● PROBLEM DETAILS: In the material below, list every line carrying the string "above".

Segment Start: AVAILABLE DATA

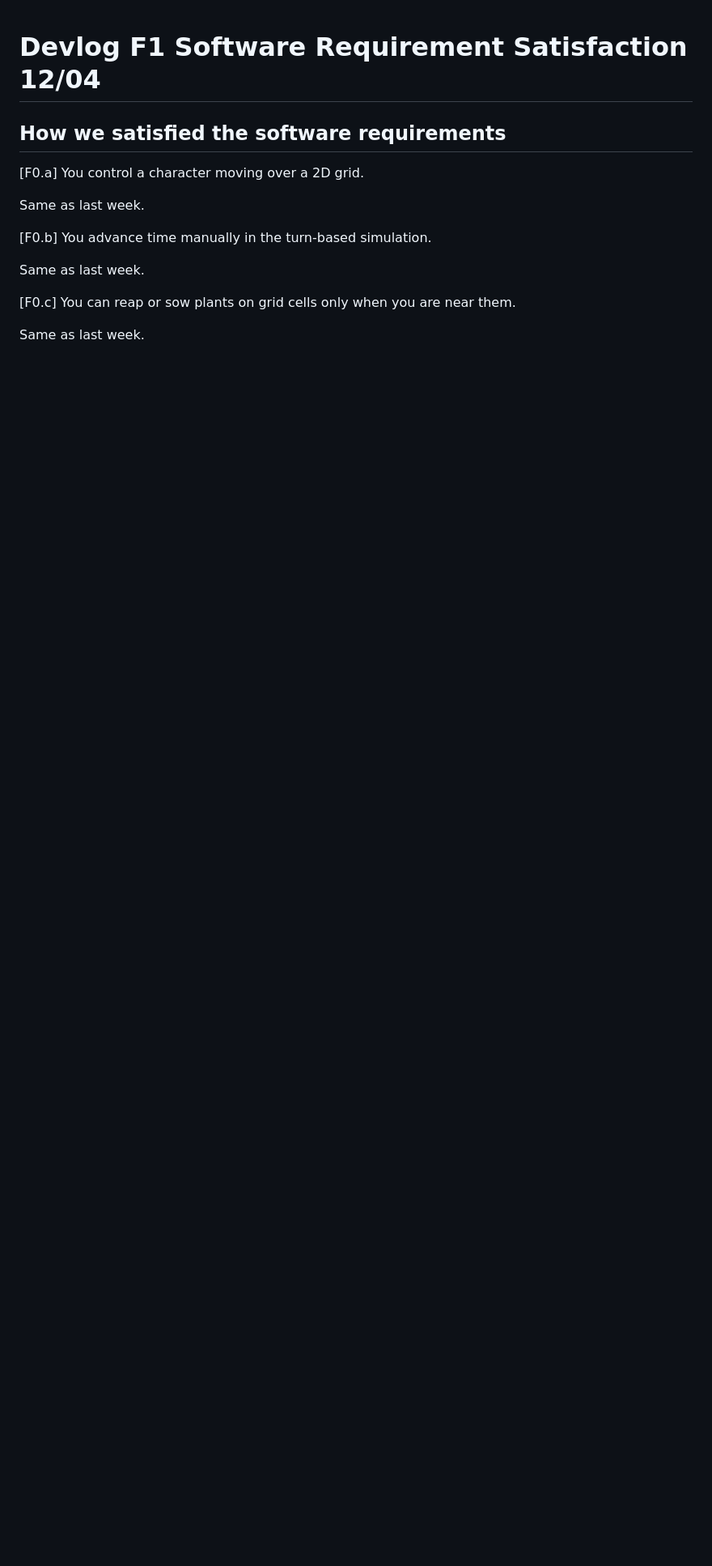
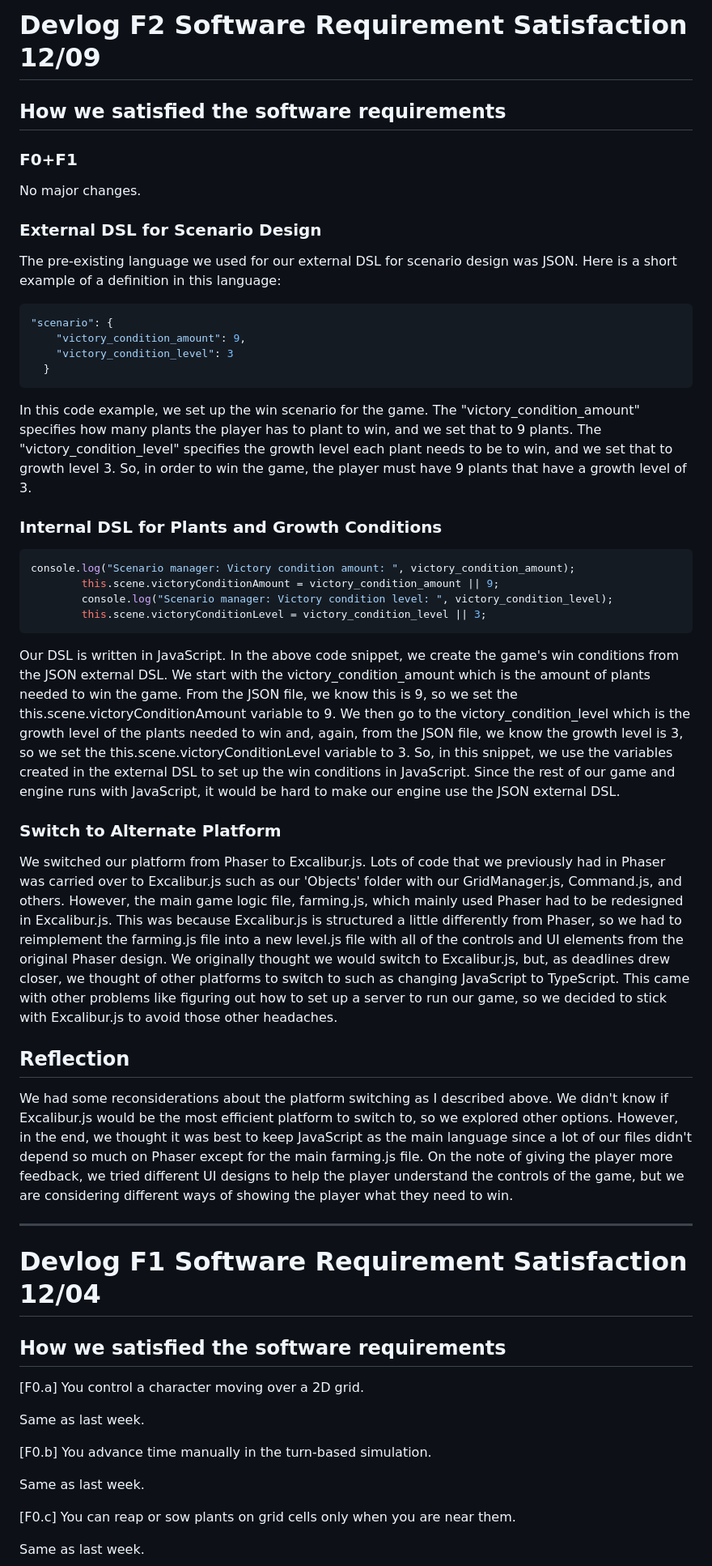
Before and after one commit to Dguerr15/121F, a Markdown page: README.md, the part around the change. Shown: that part at 81% size. GitHub-like rendering; blank space fills up the shorter version.

Commit message:
README.md F2.devlog

````diff
--- a/README.md
+++ b/README.md
@@ -1,3 +1,37 @@
+# Devlog F2 Software Requirement Satisfaction 12/09
+
+## How we satisfied the software requirements
+
+### F0+F1
+No major changes.
+
+### External DSL for Scenario Design
+The pre-existing language we used for our external DSL for scenario design was JSON. Here is a short example of a definition in this language:
+```json
+"scenario": {
+    "victory_condition_amount": 9,
+    "victory_condition_level": 3
+  }
+```
+In this code example, we set up the win scenario for the game. The "victory_condition_amount" specifies how many plants the player has to plant to win, and we set that to 9 plants. The "victory_condition_level" specifies the growth level each plant needs to be to win, and we set that to growth level 3. So, in order to win the game, the player must have 9 plants that have a growth level of 3.
+
+### Internal DSL for Plants and Growth Conditions
+```javascript
+console.log("Scenario manager: Victory condition amount: ", victory_condition_amount);
+        this.scene.victoryConditionAmount = victory_condition_amount || 9;
+        console.log("Scenario manager: Victory condition level: ", victory_condition_level);
+        this.scene.victoryConditionLevel = victory_condition_level || 3;
+```
+Our DSL is written in JavaScript. In the above code snippet, we create the game's win conditions from the JSON external DSL. We start with the victory_condition_amount which is the amount of plants needed to win the game. From the JSON file, we know this is 9, so we set the this.scene.victoryConditionAmount variable to 9. We then go to the victory_condition_level which is the growth level of the plants needed to win and, again, from the JSON file, we know the growth level is 3, so we set the this.scene.victoryConditionLevel variable to 3. So, in this snippet, we use the variables created in the external DSL to set up the win conditions in JavaScript. Since the rest of our game and engine runs with JavaScript, it would be hard to make our engine use the JSON external DSL.
+
+### Switch to Alternate Platform
+We switched our platform from Phaser to Excalibur.js. Lots of code that we previously had in Phaser was carried over to Excalibur.js such as our 'Objects' folder with our GridManager.js, Command.js, and others. However, the main game logic file, farming.js, which mainly used Phaser had to be redesigned in Excalibur.js. This was because Excalibur.js is structured a little differently from Phaser, so we had to reimplement the farming.js file into a new level.js file with all of the controls and UI elements from the original Phaser design. We originally thought we would switch to Excalibur.js, but, as deadlines drew closer, we thought of other platforms to switch to such as changing JavaScript to TypeScript. This came with other problems like figuring out how to set up a server to run our game, so we decided to stick with Excalibur.js to avoid those other headaches.
+
+## Reflection
+We had some reconsiderations about the platform switching as I described above. We didn't know if Excalibur.js would be the most efficient platform to switch to, so we explored other options. However, in the end, we thought it was best to keep JavaScript as the main language since a lot of our files didn't depend so much on Phaser except for the main farming.js file. On the note of giving the player more feedback, we tried different UI designs to help the player understand the controls of the game, but we are considering different ways of showing the player what they need to win.
+
+---------------------------------------------------------------------------------------------------------------------------------------------------------
+
 # Devlog F1 Software Requirement Satisfaction 12/04
 
 ## How we satisfied the software requirements
````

Segment End: AVAILABLE DATA

● TASK OUTPUT:
+Our DSL is written in JavaScript. In the above code snippet, we create the game's win conditions from the JSON external DSL. We start with the victory_condition_amount which is the amount of plants needed to win the game. From the JSON file, we know this is 9, so we set the this.scene.victoryConditionAmount variable to 9. We then go to the victory_condition_level which is the growth level of the plants needed to win and, again, from the JSON file, we know the growth level is 3, so we set the this.scene.victoryConditionLevel variable to 3. So, in this snippet, we use the variables created in the external DSL to set up the win conditions in JavaScript. Since the rest of our game and engine runs with JavaScript, it would be hard to make our engine use the JSON external DSL.
+We had some reconsiderations about the platform switching as I described above. We didn't know if Excalibur.js would be the most efficient platform to switch to, so we explored other options. However, in the end, we thought it was best to keep JavaScript as the main language since a lot of our files didn't depend so much on Phaser except for the main farming.js file. On the note of giving the player more feedback, we tried different UI designs to help the player understand the controls of the game, but we are considering different ways of showing the player what they need to win.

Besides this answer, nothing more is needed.